Traditional management techniques for piping plovers include closing areas of the beach with psychological/symbolic fencing and erecting predator exclosures around each nest. Since 1988, predator exclosures have been effectively used to increase hatching success (see bottom figure). Daily monitoring of each pair during the nesting season has permitted evaluation of these management strategies. They are supplemented with the following additional management techniques:
Captive rearing has been used as a last resort salvage effort in the event of nest abandonment since 1992. Through 2000, 29 captive chicks have been raised and released. One captive reared individual returned as an adult for 3 consecutive breeding seasons and successfully raised offspring.
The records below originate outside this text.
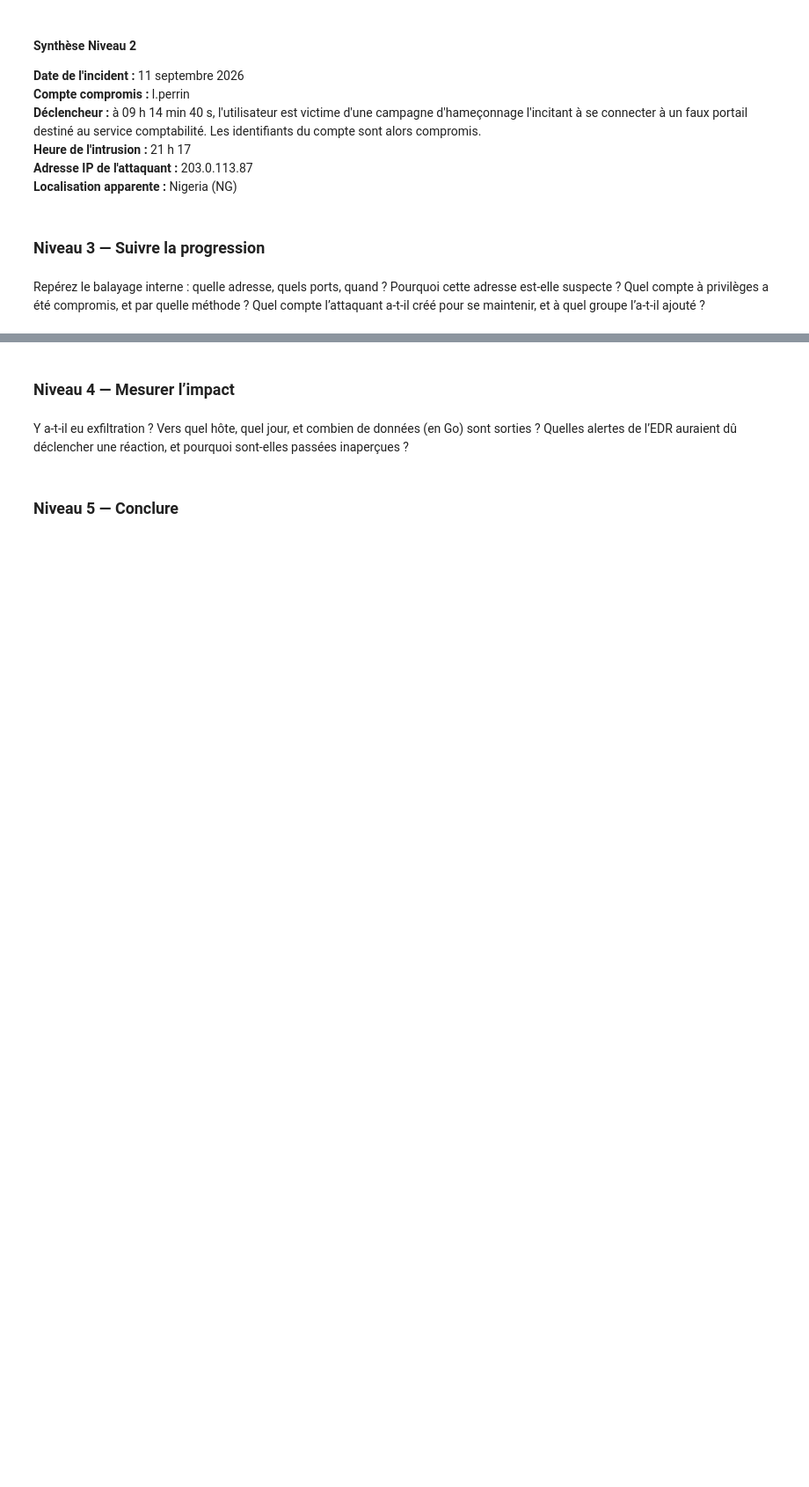
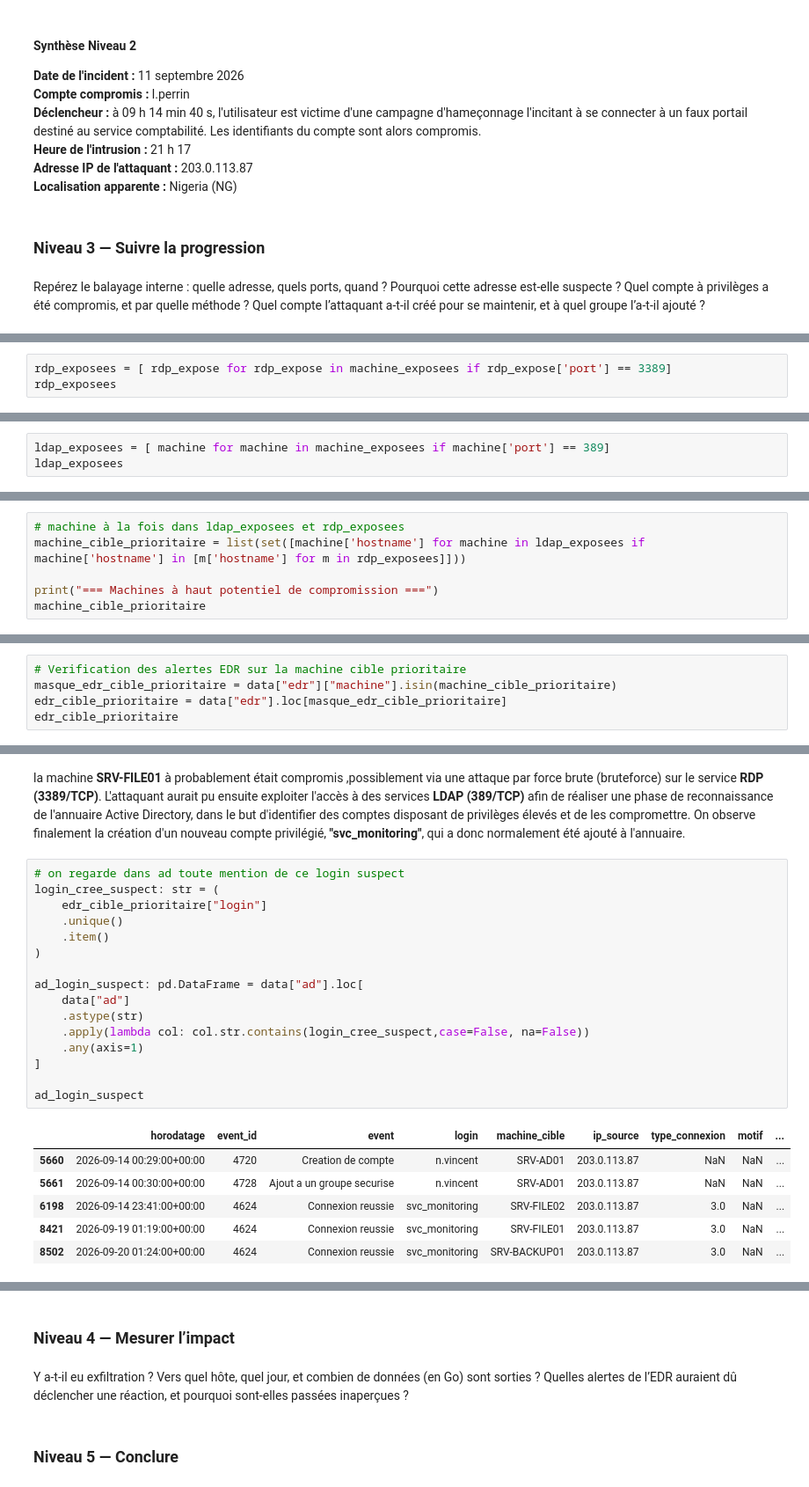
Before and after one commit to AaronRandrianarisona/projet_analyse_incident_securite, a Jupyter notebook: analyse_securite.ipynb, the cells around one changed output, grey strips where cells are left out. Shown at 88% size. Cells and saved outputs as stored; diff of their text form; blank space fills up the shorter version.

```diff
--- a/analyse_securite.ipynb
+++ b/analyse_securite.ipynb
@@ -427,0 +674,3 @@ Quel compte l’attaquant a-t-il créé pour se maintenir, et à quel groupe l
+# %%
+rdp_exposees = [ rdp_expose for rdp_expose in machine_exposees if rdp_expose['port'] == 3389]
+rdp_exposees
@@ -427,0 +682,3 @@ Quel compte l’attaquant a-t-il créé pour se maintenir, et à quel groupe l
+# %%
+ldap_exposees = [ machine for machine in machine_exposees if machine['port'] == 389]
+ldap_exposees
@@ -427,0 +691,6 @@ Quel compte l’attaquant a-t-il créé pour se maintenir, et à quel groupe l
+# %%
+# machine à la fois dans ldap_exposees et rdp_exposees
+machine_cible_prioritaire = list(set([machine['hostname'] for machine in ldap_exposees if machine['hostname'] in [m['hostname'] for m in rdp_exposees]]))
+
+print("=== Machines à haut potentiel de compromission ===")
+machine_cible_prioritaire
@@ -427,0 +700,5 @@ Quel compte l’attaquant a-t-il créé pour se maintenir, et à quel groupe l
+# %%
+# Verification des alertes EDR sur la machine cible prioritaire
+masque_edr_cible_prioritaire = data["edr"]["machine"].isin(machine_cible_prioritaire)
+edr_cible_prioritaire = data["edr"].loc[masque_edr_cible_prioritaire]
+edr_cible_prioritaire
@@ -427,0 +710,25 @@ Quel compte l’attaquant a-t-il créé pour se maintenir, et à quel groupe l
+# %% [markdown]
+la machine **SRV-FILE01** à probablement était compromis ,possiblement via une attaque par force brute (bruteforce) sur le service **RDP (3389/TCP)**. L'attaquant aurait pu ensuite exploiter l'accès à des services **LDAP (389/TCP)** afin de réaliser une phase de reconnaissance de l'annuaire Active Directory, dans le but d'identifier des comptes disposant de privilèges élevés et de les compromettre. On observe finalement la création d'un nouveau compte privilégié, **"svc_monitoring"**, qui a donc normalement été ajouté à l'annuaire.
+# %%
+# on regarde dans ad toute mention de ce login suspect
+login_cree_suspect: str = (
+    edr_cible_prioritaire["login"]
+    .unique()
+    .item()
+)
+
+ad_login_suspect: pd.DataFrame = data["ad"].loc[
+    data["ad"]
+    .astype(str)
+    .apply(lambda col: col.str.contains(login_cree_suspect,case=False, na=False))
+    .any(axis=1)
+]
+
+ad_login_suspect
+# %% [output]
+|  | horodatage | event_id | event | login | machine_cible | ip_source | type_connexion | motif | ... |
+| 5660 | 2026-09-14 00:29:00+00:00 | 4720 | Creation de compte | n.vincent | SRV-AD01 | 203.0.113.87 | NaN | NaN | ... |
+| 5661 | 2026-09-14 00:30:00+00:00 | 4728 | Ajout a un groupe securise | n.vincent | SRV-AD01 | 203.0.113.87 | NaN | NaN | ... |
+| 6198 | 2026-09-14 23:41:00+00:00 | 4624 | Connexion reussie | svc_monitoring | SRV-FILE02 | 203.0.113.87 | 3.0 | NaN | ... |
+| 8421 | 2026-09-19 01:19:00+00:00 | 4624 | Connexion reussie | svc_monitoring | SRV-FILE01 | 203.0.113.87 | 3.0 | NaN | ... |
+| 8502 | 2026-09-20 01:24:00+00:00 | 4624 | Connexion reussie | svc_monitoring | SRV-BACKUP01 | 203.0.113.87 | 3.0 | NaN | ... |
```
Also changed, not shown: parts of 16 cells of this notebook.
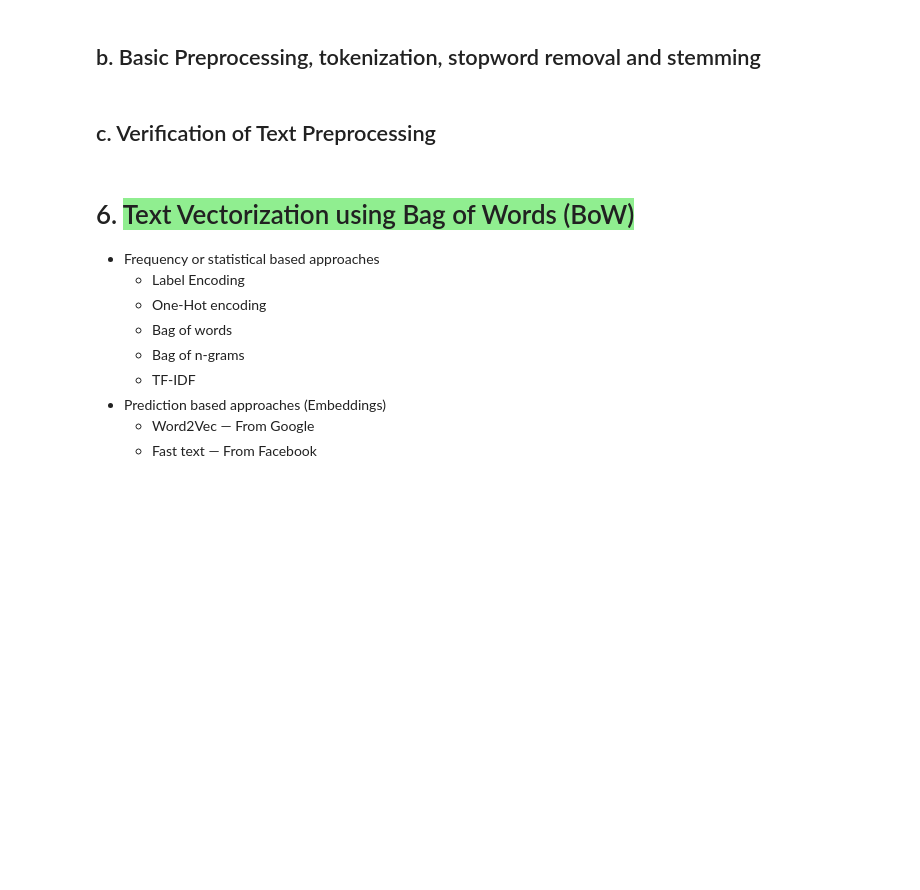
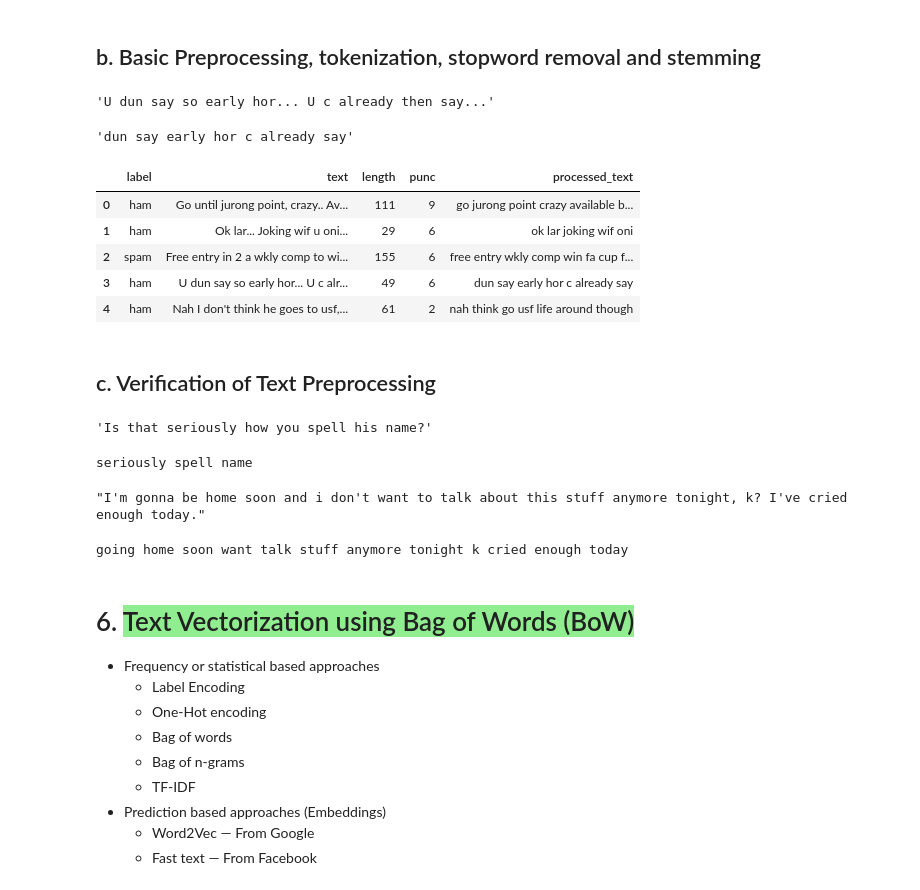
Before and after one commit to ehtisham-sadiq/AI-Learning-Path, a Jupyter notebook: 04_Introduction_to_NLP/05_Spam_Detection_using_Naive_Bayes.ipynb, the cells around one changed output. Saved outputs shown, nothing was run; the diff lists cells and outputs as text; code cells hidden in the pictures; blank space fills up the shorter version.

```diff
--- a/04_Introduction_to_NLP/05_Spam_Detection_using_Naive_Bayes.ipynb
+++ b/04_Introduction_to_NLP/05_Spam_Detection_using_Naive_Bayes.ipynb
@@ -624,16 +779,39 @@ df.text.apply(lambda x: clean_text(x))
+# %%
+df.text[3]
+# %% [output]
+'U dun say so early hor... U c already then say...'
+# %%
+text_preprocessing(df.text[3])
+# %% [output]
+'dun say early hor c already say'
 # %%
-df['processed_text'] = df['text'].apply(lambda x: clean_text(x))
+df['processed_text'] = df['text'].apply(lambda x: text_preprocessing(x))
 df.head()
+# %% [output]
+|  | label | text | length | punc | processed_text |
+| 0 | ham | Go until jurong point, crazy.. Av... | 111 | 9 | go jurong point crazy available b... |
+| 1 | ham | Ok lar... Joking wif u oni... | 29 | 6 | ok lar joking wif oni |
+| 2 | spam | Free entry in 2 a wkly comp to wi... | 155 | 6 | free entry wkly comp win fa cup f... |
+| 3 | ham | U dun say so early hor... U c alr... | 49 | 6 | dun say early hor c already say |
+| 4 | ham | Nah I don't think he goes to usf,... | 61 | 2 | nah think go usf life around though |
 # %% [markdown]
 ## c. Verification of Text Preprocessing
 # %%
 df['text'][20]
+# %% [output]
+'Is that seriously how you spell his name?'
 # %%
 print(df['processed_text'][20])
+# %% [output]
+seriously spell name
 # %%
 df['text'][10]
+# %% [output]
+"I'm gonna be home soon and i don't want to talk about this stuff anymore tonight, k? I've cried enough today."
 # %%
 print(df['processed_text'][10])
+# %% [output]
+going home soon want talk stuff anymore tonight k cried enough today
 # %% [markdown]
 # 6. <span style='background :lightgreen' > Text Vectorization using Bag of Words (BoW)</span>
 - Frequency or statistical based approaches
```
Also changed, not shown: parts of 80 cells of this notebook, 8 other files.
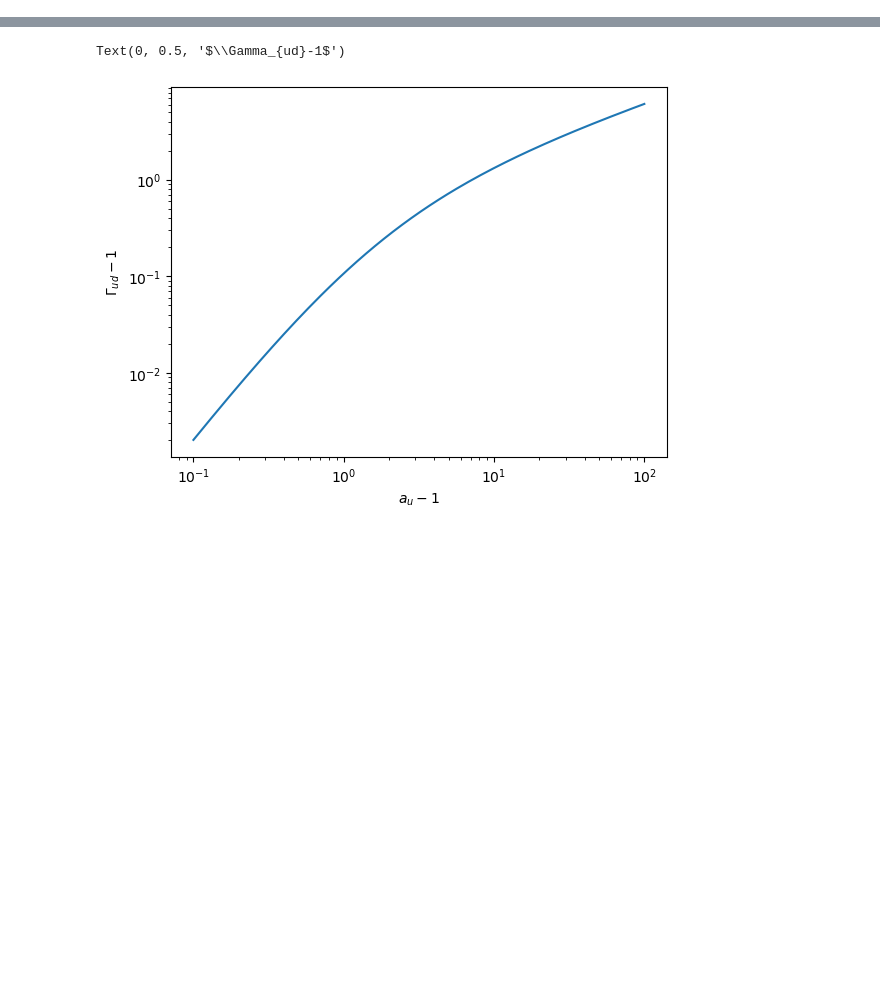
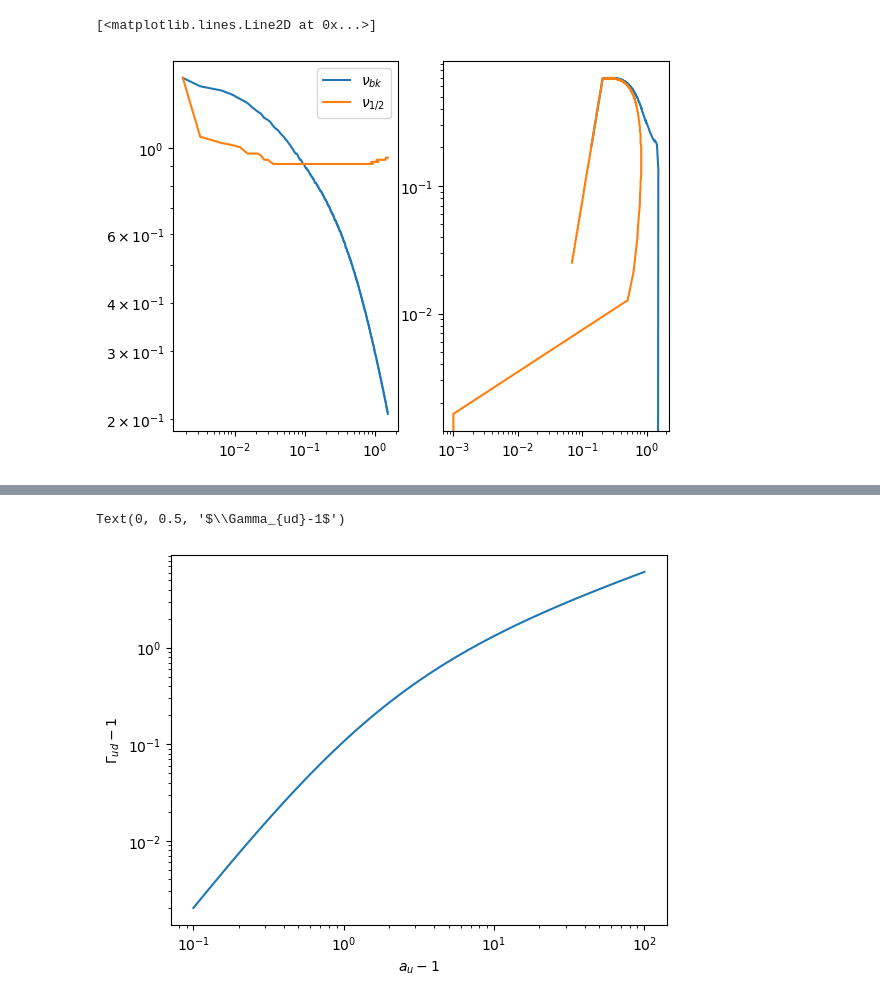
Before and after one commit to ACharletENSL/GAMMA_MWN, a Jupyter notebook: bin/Tools/project_v2/testing.ipynb, the cells around one changed output, grey strips where cells are left out. Saved outputs shown, nothing was run; the diff lists cells and outputs as text; code cells hidden in the pictures; blank space fills up the shorter version.

```diff
--- a/bin/Tools/project_v2/testing.ipynb
+++ b/bin/Tools/project_v2/testing.ipynb
@@ -21,6 +20,19 @@ front = 'RS'
 data = open_rundata(key, 4)
 data_fitted = replace_withfit(data)
 contribs = data_fitted.drop_duplicates(subset='i')
+# %%
+dR, ton, nu_bk, nu_hf, nu_pk, nF_pk = analyze_nubk(key)
+nupk2, nFpk2 = get_peaks_from_data(key)
+# %%
+fig, (ax1, ax2) = plt.subplots(1, 2)
+ax1.loglog(dR, nu_bk, label='$\\nu_{bk}$')
+ax1.loglog(dR, nu_hf, label='$\\nu_{1/2}$')
+ax1.legend()
+ax2.loglog(nu_pk, nF_pk)
+ax2.loglog(nupk2, nFpk2)
+# %% [output]
+[<matplotlib.lines.Line2D at 0x...>]
+[figure, added]
 # %%
 # quick comparison between crossing radii
 lfac2_sph, m, _ = get_hydrofits_shell(data)[0]
```
Also changed, not shown: parts of 2 cells of this notebook, 9 other files.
Fledging success is greater than 90% with captive rearing, as compared with 25-76% fledging success in the wild. This technique is an important option for population augmentation.
Temporary Artificial Incubation
Under various circumstances, we removed eggs from the nest, replaced the real eggs with fake eggs (Femo), and placed eggs in a Lyon Marsh incubator for up to several days. These actions were taken to avoid egg loss from predation, extreme weather, human disturbance, and/or temporary abandonment. In 7 of 8 cases, the real eggs were exchanged back into the nest and incubated by the pair to hatching; in the eighth case, a predator ate the fake eggs, resulting in nest abandonment.
Predation of nests is not predictable, and predation can occur prior to completion of a clutch when a full-sized predator exclosure is constructed. Between 1988-2000, a minimum of 15 nests was predated before an exclosure was erected. To protect the nest while eggs are being laid, a mini-exclosure may be used. Recent use (1999 and 2000) of mini-exclosures during egg laying protects the nest during this vulnerable period.
In 1999, several nests occurring in low-lying areas were at risk of inundation. These nests were elevated up to 30 cm in height by augmenting existing locations with mounds of gravel and sand. This technique was successful and prevented inundation and nest washout. Each of these nests hatched and fledged offspring.